All participants will attend 4 baseline study visits at which their medical history will be reviewed and standardized questionnaires will be completed to assess mood, depression, social factors, COPD symptoms, and physical activity levels. Participants will undergo a physical examination; a blood draw for laboratory testing; and spirometry, lung function, exercise, and strength tests. These measures will be assessed again at 3, 6, and 12 months; the 3- and 12-month assessments will occur over four study visits, and the 6-month assessment will occur over two study visits.

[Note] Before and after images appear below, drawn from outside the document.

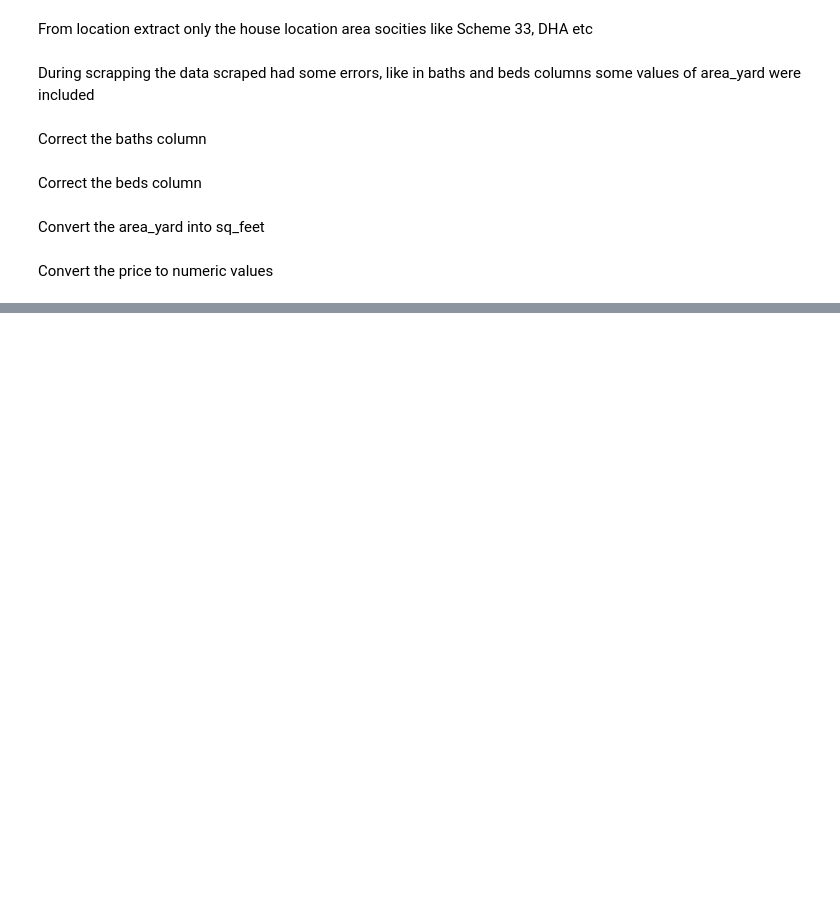
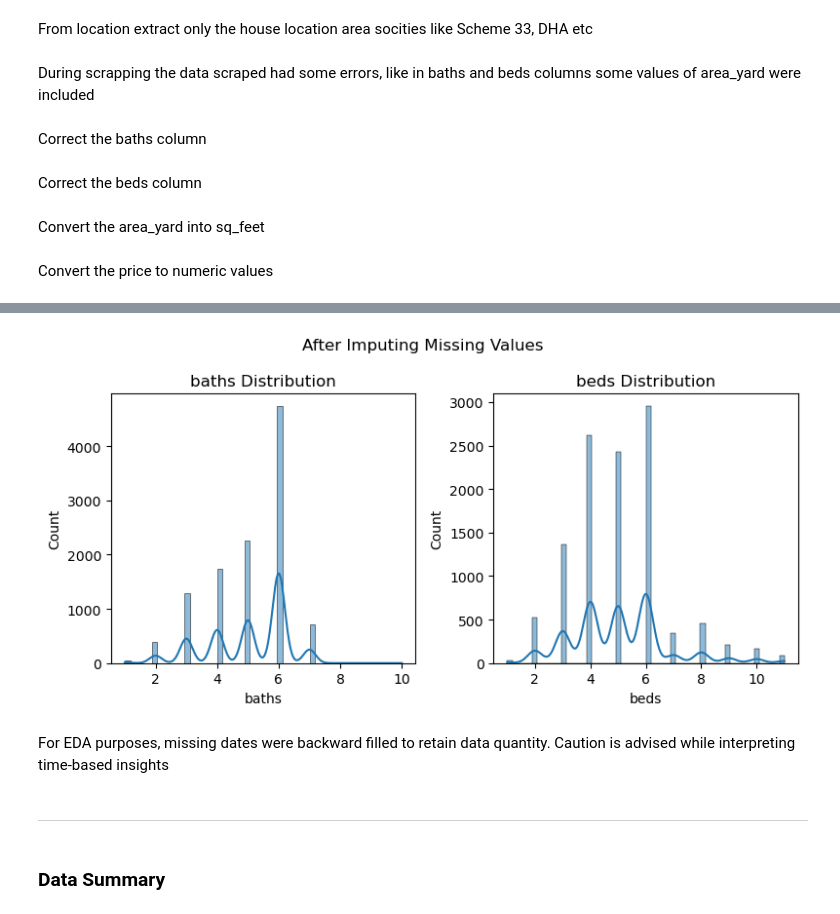
Before and after one commit to danisharain12/Price-Prediction-of-Karachi-Houses, a Jupyter notebook: Houses_Price_Prediction_of_Karachi.ipynb, the cells around one changed output, grey strips where cells are left out. Drawn from its saved outputs; the diff is of its cells as text; code cells hidden in the pictures; blank space fills up the shorter version.

```diff
--- a/Houses_Price_Prediction_of_Karachi.ipynb
+++ b/Houses_Price_Prediction_of_Karachi.ipynb
@@ -122,0 +179,2 @@ df['numeric_price'] = df['price'].apply(convert_price)
+# %%
+df['baths'].fillna(df['baths'].mode()[0], inplace=True)
@@ -122,0 +183,17 @@ df['numeric_price'] = df['price'].apply(convert_price)
+# %%
+fill_values = [4, 5, 6]
+missing_beds = df[df['beds'].isna()].index
+df.loc[missing_beds, 'beds'] = np.random.choice(fill_values, size=len(missing_beds), replace=True)
+# %%
+plt.figure(figsize=(8,4))
+for i, col in enumerate(num_missing):
+    plt.subplot(1,2,i+1)
+    sns.histplot(data=df, x=col, kde=True)
+    plt.title(f'{col} Distribution')
+    plt.suptitle('After Imputing Missing Values')
+plt.tight_layout()
+plt.show()
+# %% [output]
+[figure, added]
+# %% [markdown]
+For EDA purposes, missing dates were backward filled to retain data quantity. Caution is advised while interpreting time-based insights
@@ -122,0 +202,4 @@ df['numeric_price'] = df['price'].apply(convert_price)
+# %% [markdown]
+--------
+# %% [markdown]
+### Data Summary
```
Also changed, not shown: parts of 35 cells of this notebook.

Interventional
Phase 3
Allocation: Randomized
Endpoint Classification: Efficacy Study
Intervention Model: Parallel Assignment
Masking: Single Blind (Subject)
Primary Purpose: Treatment
  • Pulmonary Disease, Chronic Obstructive
  • Lung Diseases, Obstructive
  • Behavioral: Lifestyle Activity Program
    The lifestyle activity program will consist of 35 exercise and counseling sessions spaced over 11 months. This program will use cognitive-behavioral strategies to encourage physical activity at home. Participants will receive information on how to deal with COPD symptoms (including shortness of breath), goal-setting, social support, and motivation. Participants will also receive follow-up telephone calls from the program staff for additional support.
  • Behavioral: Exercise Program
    The 3-month exercise program will consist of 36 1-hour exercise training sessions, conducted 3 times a week for 12 weeks.
  • Experimental: 1
    Eleven month lifestyle activity program
    Intervention: Behavioral: Lifestyle Activity Program
  • Active Comparator: 2
    Three month exercise program
    Intervention: Behavioral: Exercise Program

*   Includes publications given by the data provider as well as publications identified by ClinicalTrials.gov Identifier (NCT Number) in Medline.
 
Completed
318
July 2007
July 2007   (final data collection date for primary outcome measure)

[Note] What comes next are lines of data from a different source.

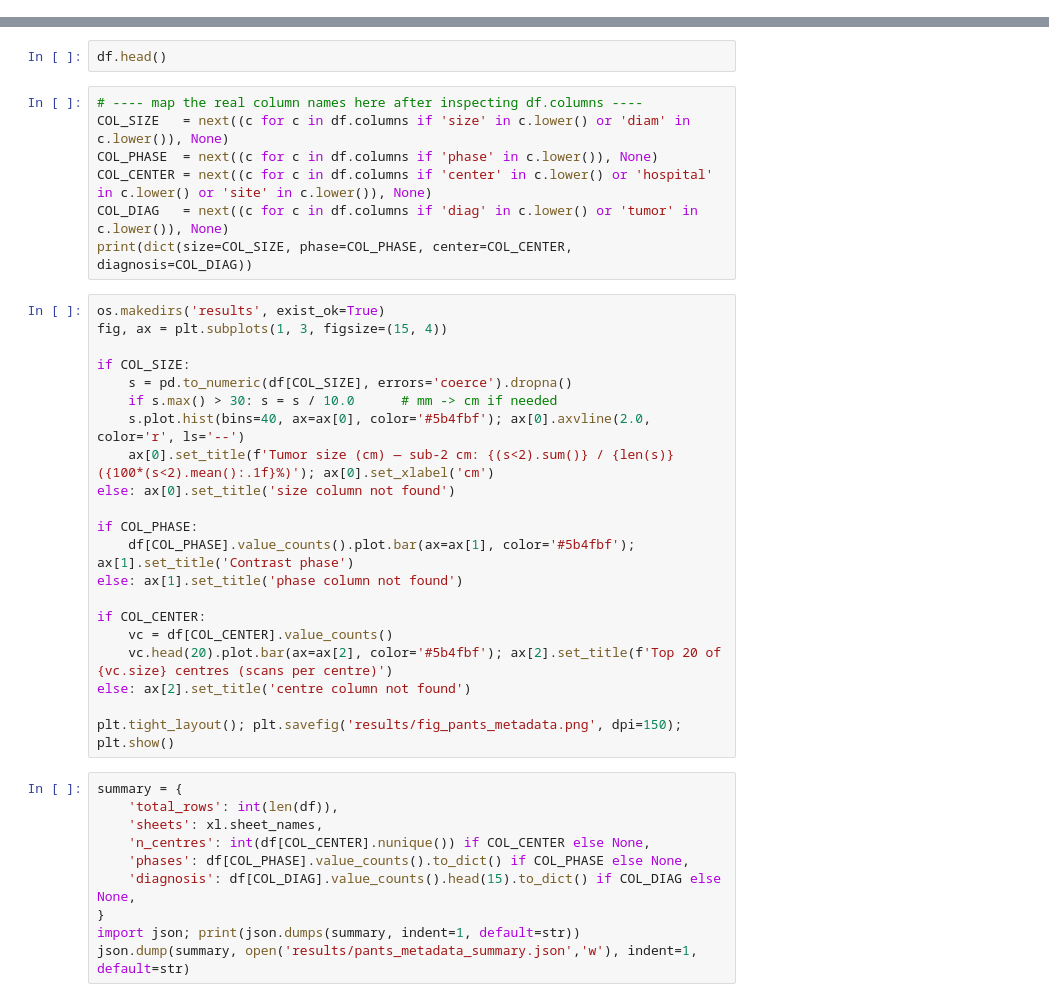
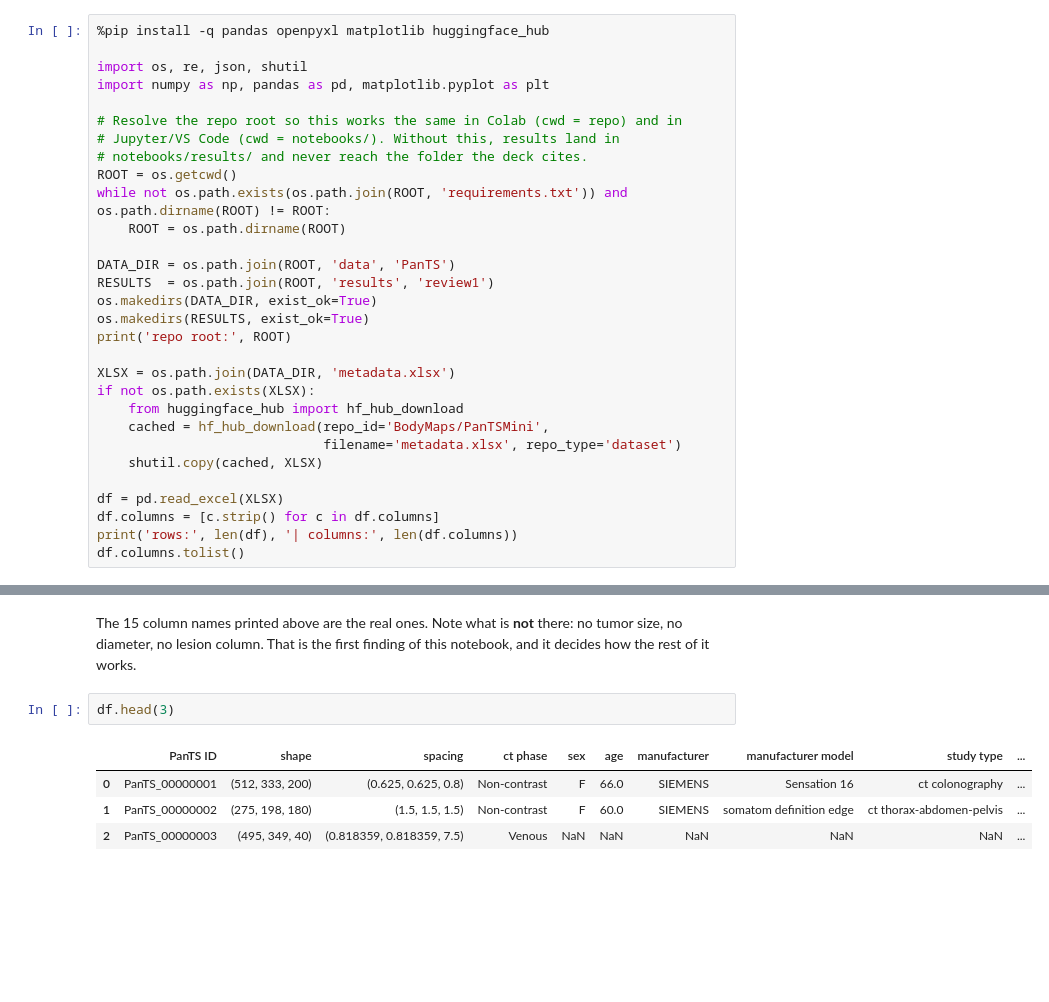
Before and after one commit to ekkerihasan/Capstone, a Jupyter notebook: notebooks/00_pants_metadata_eda.ipynb, the cells around one changed output, grey strips where cells are left out. Cells and saved outputs as stored; diff of their text form; blank space fills up the shorter version.

```diff
--- a/notebooks/00_pants_metadata_eda.ipynb
+++ b/notebooks/00_pants_metadata_eda.ipynb
@@ -18,0 +10,30 @@ The column names below come straight from the file — inspect them first, then
+# %%
+%pip install -q pandas openpyxl matplotlib huggingface_hub
+
+import os, re, json, shutil
+import numpy as np, pandas as pd, matplotlib.pyplot as plt
+
+# Resolve the repo root so this works the same in Colab (cwd = repo) and in
+# Jupyter/VS Code (cwd = notebooks/). Without this, results land in
+# notebooks/results/ and never reach the folder the deck cites.
+ROOT = os.getcwd()
+while not os.path.exists(os.path.join(ROOT, 'requirements.txt')) and os.path.dirname(ROOT) != ROOT:
+    ROOT = os.path.dirname(ROOT)
+
+DATA_DIR = os.path.join(ROOT, 'data', 'PanTS')
+RESULTS  = os.path.join(ROOT, 'results', 'review1')
+os.makedirs(DATA_DIR, exist_ok=True)
+os.makedirs(RESULTS, exist_ok=True)
+print('repo root:', ROOT)
+
+XLSX = os.path.join(DATA_DIR, 'metadata.xlsx')
+if not os.path.exists(XLSX):
+    from huggingface_hub import hf_hub_download
+    cached = hf_hub_download(repo_id='BodyMaps/PanTSMini',
+                             filename='metadata.xlsx', repo_type='dataset')
+    shutil.copy(cached, XLSX)
+
+df = pd.read_excel(XLSX)
+df.columns = [c.strip() for c in df.columns]
+print('rows:', len(df), '| columns:', len(df.columns))
+df.columns.tolist()
@@ -19,40 +59,9 @@ The column names below come straight from the file — inspect them first, then
+# %% [markdown]
+The 15 column names printed above are the real ones. Note what is **not** there: no tumor size, no diameter, no lesion column. That is the first finding of this notebook, and it decides how the rest of it works.
 # %%
-df.head()
+df.head(3)
+# %% [output]
+|  | PanTS ID | shape | spacing | ct phase | sex | age | manufacturer | manufacturer model | study type | ... |
+| 0 | PanTS_00000001 | (512, 333, 200) | (0.625, 0.625, 0.8) | Non-contrast | F | 66.0 | SIEMENS | Sensation 16 | ct colonography | ... |
+| 1 | PanTS_00000002 | (275, 198, 180) | (1.5, 1.5, 1.5) | Non-contrast | F | 60.0 | SIEMENS | somatom definition edge | ct thorax-abdomen-pelvis | ... |
+| 2 | PanTS_00000003 | (495, 349, 40) | (0.818359, 0.818359, 7.5) | Venous | NaN | NaN | NaN | NaN | NaN | ... |
-# %%
-# ---- map the real column names here after inspecting df.columns ----
-COL_SIZE   = next((c for c in df.columns if 'size' in c.lower() or 'diam' in c.lower()), None)
-COL_PHASE  = next((c for c in df.columns if 'phase' in c.lower()), None)
-COL_CENTER = next((c for c in df.columns if 'center' in c.lower() or 'hospital' in c.lower() or 'site' in c.lower()), None)
-COL_DIAG   = next((c for c in df.columns if 'diag' in c.lower() or 'tumor' in c.lower()), None)
-print(dict(size=COL_SIZE, phase=COL_PHASE, center=COL_CENTER, diagnosis=COL_DIAG))
-# %%
-os.makedirs('results', exist_ok=True)
-fig, ax = plt.subplots(1, 3, figsize=(15, 4))
-
-if COL_SIZE:
-    s = pd.to_numeric(df[COL_SIZE], errors='coerce').dropna()
-    if s.max() > 30: s = s / 10.0      # mm -> cm if needed
-    s.plot.hist(bins=40, ax=ax[0], color='#5b4fbf'); ax[0].axvline(2.0, color='r', ls='--')
-    ax[0].set_title(f'Tumor size (cm) — sub-2 cm: {(s<2).sum()} / {len(s)} ({100*(s<2).mean():.1f}%)'); ax[0].set_xlabel('cm')
-else: ax[0].set_title('size column not found')
-
-if COL_PHASE:
-    df[COL_PHASE].value_counts().plot.bar(ax=ax[1], color='#5b4fbf'); ax[1].set_title('Contrast phase')
-else: ax[1].set_title('phase column not found')
-
-if COL_CENTER:
-    vc = df[COL_CENTER].value_counts()
-    vc.head(20).plot.bar(ax=ax[2], color='#5b4fbf'); ax[2].set_title(f'Top 20 of {vc.size} centres (scans per centre)')
-else: ax[2].set_title('centre column not found')
-
-plt.tight_layout(); plt.savefig('results/fig_pants_metadata.png', dpi=150); plt.show()
-# %%
-summary = {
-    'total_rows': int(len(df)),
-    'sheets': xl.sheet_names,
-    'n_centres': int(df[COL_CENTER].nunique()) if COL_CENTER else None,
-    'phases': df[COL_PHASE].value_counts().to_dict() if COL_PHASE else None,
-    'diagnosis': df[COL_DIAG].value_counts().head(15).to_dict() if COL_DIAG else None,
-}
-import json; print(json.dumps(summary, indent=1, default=str))
-json.dump(summary, open('results/pants_metadata_summary.json','w'), indent=1, default=str)
```
Also changed, not shown: parts of 9 cells of this notebook, 29 other files.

Inclusion Criteria:

  • Expiratory airflow limitation such that FEV1/FVC is less than or equal to 70% and the FEV₁ is greater than or equal to 20% of the predicted amount
  • Physical disability, including self-reported difficulty with walking a city block, climbing stairs, lifting and carrying groceries, performing household activities such as cleaning and doing yard work, or getting out of a chair
  • Currently lives within a 35-mile radius of Wake Forest University
  • Plans to reside in Forsyth County, North Carolina for the entire study
  • Willing and able to participate in all aspects of the trial

Exclusion Criteria:

  • Undergoing treatment for cancer
  • Severe congestive heart failure
  • Stroke
  • Peripheral vascular disease
  • Coronary artery disease
  • Valvular heart disease
  • Major psychiatric disease
  • Severe anemia
  • Liver or kidney disease
  • Uncontrolled diabetes or hypertension
  • Orthopedic impairment
  • Blindness or deafness
  • Oxygen desaturation during exercise to less than 90%, at a heart rate less than 50% of predicted maximum for participant's age and without supplemental oxygen
  • Inability to exercise due to a physical disability or positive exercise stress test
  • Alcohol consumption of greater than two drinks per day in the 2 months prior to study entry
Both
Not Provided
No
Contact information is only displayed when the study is recruiting subjects
United States
 
NCT00328484
387, R01 HL053755-09
Yes
Michael J. Berry, PhD, Wake Forest University
National Heart, Lung, and Blood Institute (NHLBI)
Not Provided
Principal Investigator: Michael J. Berry, PhD Wake Forest School of Medicine
National Heart, Lung, and Blood Institute (NHLBI)
February 2009

ICMJE     Data element required by the International Committee of Medical Journal Editors and the World Health Organization ICTRP